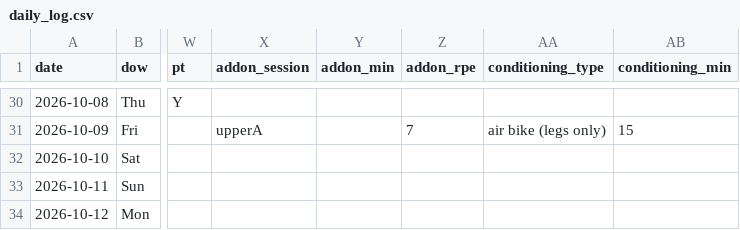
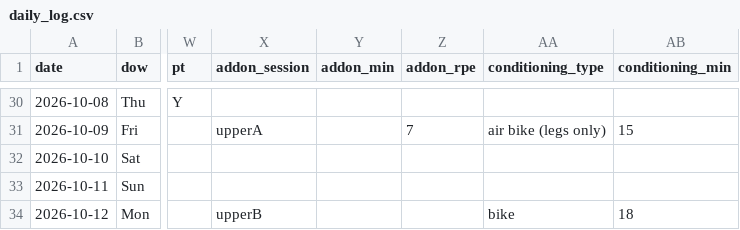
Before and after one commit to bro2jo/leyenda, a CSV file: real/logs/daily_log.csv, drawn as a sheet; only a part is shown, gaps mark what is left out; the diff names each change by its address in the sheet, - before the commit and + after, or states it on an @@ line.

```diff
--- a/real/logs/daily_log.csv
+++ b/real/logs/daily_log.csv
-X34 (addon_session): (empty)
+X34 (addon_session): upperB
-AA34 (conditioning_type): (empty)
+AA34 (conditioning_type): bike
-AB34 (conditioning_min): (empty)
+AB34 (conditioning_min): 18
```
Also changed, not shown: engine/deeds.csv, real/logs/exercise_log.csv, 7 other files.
= = =
- [DESCRIPTION OF THE TASK]:
Search the entries above for lines containing the word "shown", and copy each one.

- [RESULT OF THE TASK]:
Before and after one commit to bro2jo/leyenda, a CSV file: real/logs/daily_log.csv, drawn as a sheet; only a part is shown, gaps mark what is left out; the diff names each change by its address in the sheet, - before the commit and + after, or states it on an @@ line.
Also changed, not shown: engine/deeds.csv, real/logs/exercise_log.csv, 7 other files.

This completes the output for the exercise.